As younger generations increasingly intermix virtual identities, assets and achievements with their everyday patterns of entertainment, learning, and socialisation, it is in everyone’s interests, brands, publishers, developers included, to create ever greater, more accessible, and more confluent creator economies in the metaverse within and around which younger generations can express themselves. 

The release of UEFN will doubtless attract many brands and creators to converge around Fortnite as a no-brainer for reaching these metaverse-native audiences in the short term. In doing so, however, Fortnite will act as a gateway into the broader spectrum of creative ecosystems for the Consumer Metaverse, whereby they will be empowered to host their own virtual experiences, and mould them into bespoke and far-reaching metaverse strategies that intertwine ever more meaningfully with their business. This is an acceleration of the metaverse-native era which is changing the face of consumer entertainment, retail, sports, education, and more, and which Hadean is excited to empower.

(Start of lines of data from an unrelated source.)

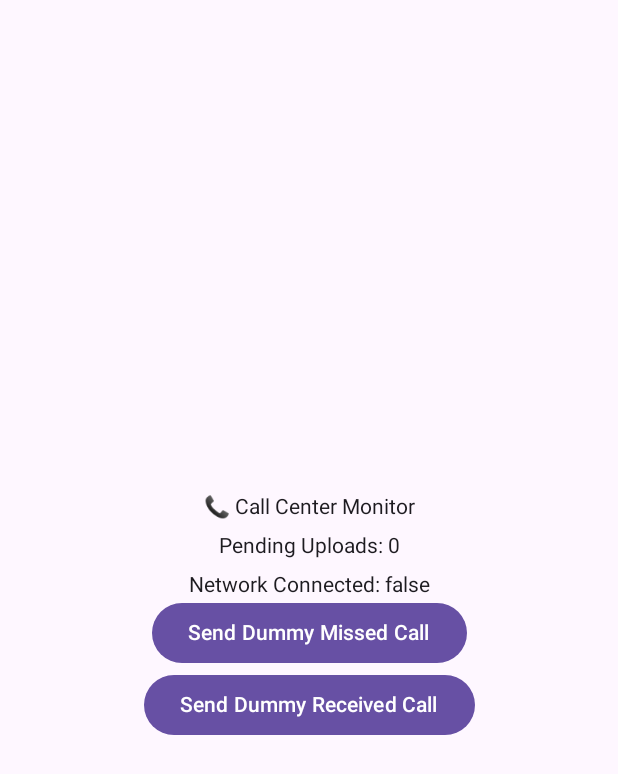
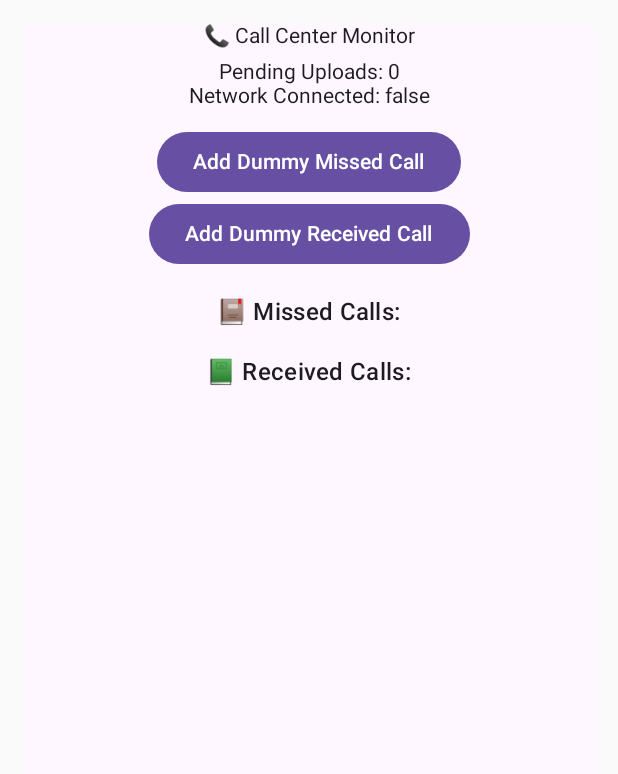
Before and after one commit to sattar-kuet/monitoring_app, an Android app built with Jetpack Compose: the screen it shows after launch (MainActivity), on a phone screen of 412 x 824 dp. Shown: the top 774 px of the screen. Run offline under Robolectric (Android 15) with nearby library versions, the phone set to English and light mode, and no system bars; our stand-ins replace Room's generated code.

Commit message:
missed call sync and direct store flow created

```diff
--- a/app/src/main/java/com/example/callcenter/ApiService.kt
+++ b/app/src/main/java/com/example/callcenter/ApiService.kt
@@ -24,7 +24,7 @@ interface ApiService {
     object ApiClient {
         val apiService: ApiService by lazy {
             Retrofit.Builder()
-            .baseUrl("https://intl.itscholarbd.com/") // তোমার API এর base URL
+                .baseUrl("https://intl.itscholarbd.com/")
                 .addConverterFactory(GsonConverterFactory.create())
                 .build()
                 .create(ApiService::class.java)
--- a/app/src/main/java/com/example/callcenter/Dao.kt
+++ b/app/src/main/java/com/example/callcenter/Dao.kt
@@ -2,14 +2,33 @@ package com.example.callcenter
 
 import androidx.room.Dao
 import androidx.room.Insert
+import androidx.room.OnConflictStrategy
 import androidx.room.Query
 
 @Dao
 interface CallDao {
-    @Insert suspend fun insertMissedCall(call: MissedCallEntity)
-    @Insert suspend fun insertReceivedCall(call: ReceivedCallEntity)
-    @Query("SELECT * FROM missed_calls WHERE synced = 0") suspend fun getUnsyncedMissed(): List<MissedCallEntity>
-    @Query("SELECT * FROM received_calls WHERE synced = 0") suspend fun getUnsyncedRecv(): List<ReceivedCallEntity>
-    @Query("UPDATE missed_calls SET synced = 1 WHERE id = :id") suspend fun markMissedSynced(id: Int)
-    @Query("UPDATE received_calls SET synced = 1 WHERE id = :id") suspend fun markRecvSynced(id: Int)
+
+    @Insert(onConflict = OnConflictStrategy.REPLACE)
+    suspend fun insertMissedCall(call: MissedCallEntity)
+
+    @Insert(onConflict = OnConflictStrategy.REPLACE)
+    suspend fun insertReceivedCall(call: ReceivedCallEntity)
+
+    @Query("SELECT * FROM missed_calls WHERE synced = 0")
+    suspend fun getUnsyncedMissed(): List<MissedCallEntity>
+
+    @Query("SELECT * FROM received_calls WHERE synced = 0")
+    suspend fun getUnsyncedRecv(): List<ReceivedCallEntity>
+
+    @Query("UPDATE missed_calls SET synced = 1 WHERE id = :id")
+    suspend fun markMissedSynced(id: Int)
+
+    @Query("UPDATE received_calls SET synced = 1 WHERE id = :id")
+    suspend fun markRecvSynced(id: Int)
+
+    @Query("SELECT * FROM missed_calls ORDER BY dateTime DESC")
+    suspend fun getAllMissedCalls(): List<MissedCallEntity>
+
+    @Query("SELECT * FROM received_calls ORDER BY dateTime DESC")
+    suspend fun getAllReceivedCalls(): List<ReceivedCallEntity>
 }
--- a/app/src/main/java/com/example/callcenter/MainActivity.kt
+++ b/app/src/main/java/com/example/callcenter/MainActivity.kt
@@ -1,6 +1,7 @@
 package com.example.callcenter
 
 import android.Manifest
+import android.content.Intent
 import android.os.Bundle
 import androidx.activity.ComponentActivity
 import androidx.activity.compose.setContent
@@ -10,7 +11,9 @@ import androidx.compose.foundation.layout.Column
 import androidx.compose.foundation.layout.Spacer
 import androidx.compose.foundation.layout.fillMaxSize
 import androidx.compose.foundation.layout.height
+import androidx.compose.foundation.layout.padding
 import androidx.compose.material3.Button
+import androidx.compose.material3.MaterialTheme
 import androidx.compose.material3.Surface
 import androidx.compose.material3.Text
 import androidx.compose.ui.Alignment
@@ -19,15 +22,13 @@ import androidx.compose.ui.unit.dp
 import androidx.lifecycle.viewmodel.compose.viewModel
 
 class MainActivity : ComponentActivity() {
+
+    // ✅ সব প্রয়োজনীয় permission
     private val permissions = arrayOf(
+        Manifest.permission.ANSWER_PHONE_CALLS,
         Manifest.permission.READ_CALL_LOG,
         Manifest.permission.READ_PHONE_STATE,
-        Manifest.permission.RECORD_AUDIO,
-        Manifest.permission.READ_CONTACTS,
-        Manifest.permission.WRITE_EXTERNAL_STORAGE,
-        Manifest.permission.FOREGROUND_SERVICE,
-        Manifest.permission.INTERNET,
-        Manifest.permission.ACCESS_NETWORK_STATE
+        Manifest.permission.READ_PHONE_NUMBERS
     )
 
     override fun onCreate(savedInstanceState: Bundle?) {
@@ -36,30 +37,49 @@ class MainActivity : ComponentActivity() {
         val permissionLauncher = registerForActivityResult(
             ActivityResultContracts.RequestMultiplePermissions()
         ) { result ->
-            // show granted or denied
+            val allGranted = result.values.all { it }
+            if (allGranted) {
+                // Permission granted → Safe ভাবে CallMonitorService চালাও
+                val serviceIntent = Intent(this, CallMonitorService::class.java)
+                startForegroundService(serviceIntent)
+            } else {
+                // Permission deny হলে user কে alert দাও
+                println("⚠ All required permissions not granted!")
+            }
         }
+
+        // Launch permission request
         permissionLauncher.launch(permissions)
 
+        // ✅ Compose UI সেট
         setContent {
             val vm: MainViewModel = viewModel()
 
-            Surface(modifier = Modifier.fillMaxSize()) {
+            Surface(modifier = Modifier.fillMaxSize().padding(16.dp)) {
                 Column(
                     horizontalAlignment = Alignment.CenterHorizontally,
-                    verticalArrangement = Arrangement.Center
+                    verticalArrangement = Arrangement.Top
                 ) {
                     Text("📞 Call Center Monitor")
-                    Spacer(Modifier.height(10.dp))
+                    Spacer(Modifier.height(8.dp))
                     Text("Pending Uploads: ${vm.pendingCount}")
-                    Spacer(Modifier.height(10.dp))
                     Text("Network Connected: ${vm.isConnected}")
 
-                    Button (onClick = { vm.testMissedCall() }) {
-                        Text("Send Dummy Missed Call")
+                    Spacer(Modifier.height(12.dp))
+                    Button(onClick = { vm.testMissedCall() }) { Text("Add Dummy Missed Call") }
+                    Button(onClick = { vm.testReceivedCall() }) { Text("Add Dummy Received Call") }
+
+                    Spacer(Modifier.height(16.dp))
+                    Text("📕 Missed Calls:", style = MaterialTheme.typography.titleMedium)
+                    vm.missedCallList.forEach { call ->
+                        Text("- ${call.fromNumber} at ${call.dateTime}")
                     }
 
-                    Button(onClick = { vm.testReceivedCall() }) {
-                        Text("Send Dummy Received Call")
+                    Spacer(Modifier.height(16.dp))
+                    Text("📗 Received Calls:", style = MaterialTheme.typography.titleMedium)
+                    vm.receivedCallList.forEach { call ->
+                        val sec = call.delayMs / 1000
+                        Text("- ${call.fromNumber} after $sec sec at ${call.dateTime}")
                     }
                 }
             }
--- a/app/src/main/java/com/example/callcenter/MainViewModel.kt
+++ b/app/src/main/java/com/example/callcenter/MainViewModel.kt
@@ -17,6 +17,12 @@ class MainViewModel(application: Application) : AndroidViewModel(application) {
     var isConnected by mutableStateOf(false)
         private set
 
+    var missedCallList by mutableStateOf<List<MissedCallEntity>>(emptyList())
+        private set
+
+    var receivedCallList by mutableStateOf<List<ReceivedCallEntity>>(emptyList())
+        private set
+
     private val db = AppDatabase.getInstance(application)
     private val repo = Repository(db, ApiClient.apiService, application)
 
@@ -24,6 +30,7 @@ class MainViewModel(application: Application) : AndroidViewModel(application) {
         viewModelScope.launch {
             while (true) {
                 refreshStats()
+                loadCallLists()
                 delay(5000)
             }
         }
@@ -39,22 +46,25 @@ class MainViewModel(application: Application) : AndroidViewModel(application) {
 
         if (online && pendingCount > 0) {
             repo.syncOfflineData()
-
-            // আবার রিফ্রেশ করো
             val missed2 = db.callDao().getUnsyncedMissed()
             val recv2 = db.callDao().getUnsyncedRecv()
             pendingCount = missed2.size + recv2.size
         }
     }
-    // ✅ TEST API for Missed Call
+
+    private suspend fun loadCallLists() {
+        missedCallList = db.callDao().getAllMissedCalls()
+        receivedCallList = db.callDao().getAllReceivedCalls()
+    }
+
     fun testMissedCall() {
         viewModelScope.launch {
             repo.saveMissedCall("01521739173", Util.currentDateTime())
             refreshStats()
+            loadCallLists()
         }
     }
 
-    // ✅ TEST API for Received Call
     fun testReceivedCall() {
         viewModelScope.launch {
             repo.saveReceivedCall(
@@ -64,6 +74,7 @@ class MainViewModel(application: Application) : AndroidViewModel(application) {
                 dateTime = Util.currentDateTime()
             )
             refreshStats()
+            loadCallLists()
         }
     }
 }
```
Also changed, not shown: app/src/main/AndroidManifest.xml (+7 -8 lines), app/src/main/java/com/example/callcenter/CallDetectService.kt (added, +39 -0 lines), app/src/main/java/com/example/callcenter/CallMonitorService.kt (added, +98 -0 lines), app/src/main/java/com/example/callcenter/CallReceiver.kt (+48 -28 lines), app/src/main/java/com/example/callcenter/CallService.kt (+21 -18 lines), app/src/main/java/com/example/callcenter/Repository.kt (+9 -41 lines). Lines whose indentation alone changed are shown as unchanged.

Hadean’s outlook

It is thrilling that steps are being made towards the proliferation of high quality metaverse experiences, brought to life by a flourishing creator economy. As a company that is passionate about powering the metaverse, we look forward to continuing to unlock the technical potential of Unreal Engine, and making use of Epic’s creative ecosystem to enable our customers to bring their vision to the metaverse. This will allow them to build with tools they already know, using content they already have, to inspire new audiences.

As part of this, we’re also actively working towards enabling interoperability between worlds, including those of Fortnite, Unreal Engine, and beyond, and integrating them into coherent, persistent, and meaningful user experiences. This will enable our customers to delight their metaverse-native fanbases with projects and products that go well beyond any particular virtual experience or platform, instead creating metaverse strategies that reach across various channels and business functions, and out into locations and activities in the physical world.

Finally, we salute Epic’s willingness to stress the rights for companies using UE to maintain control of their own data and IP, amidst ongoing uncertainty around property rights in a virtual context.  

Safe to say that with this year’s State of Unreal, the metaverse has taken a great step forward.

For more insights on getting the most out of your Metaverse strategy, check out our Academy.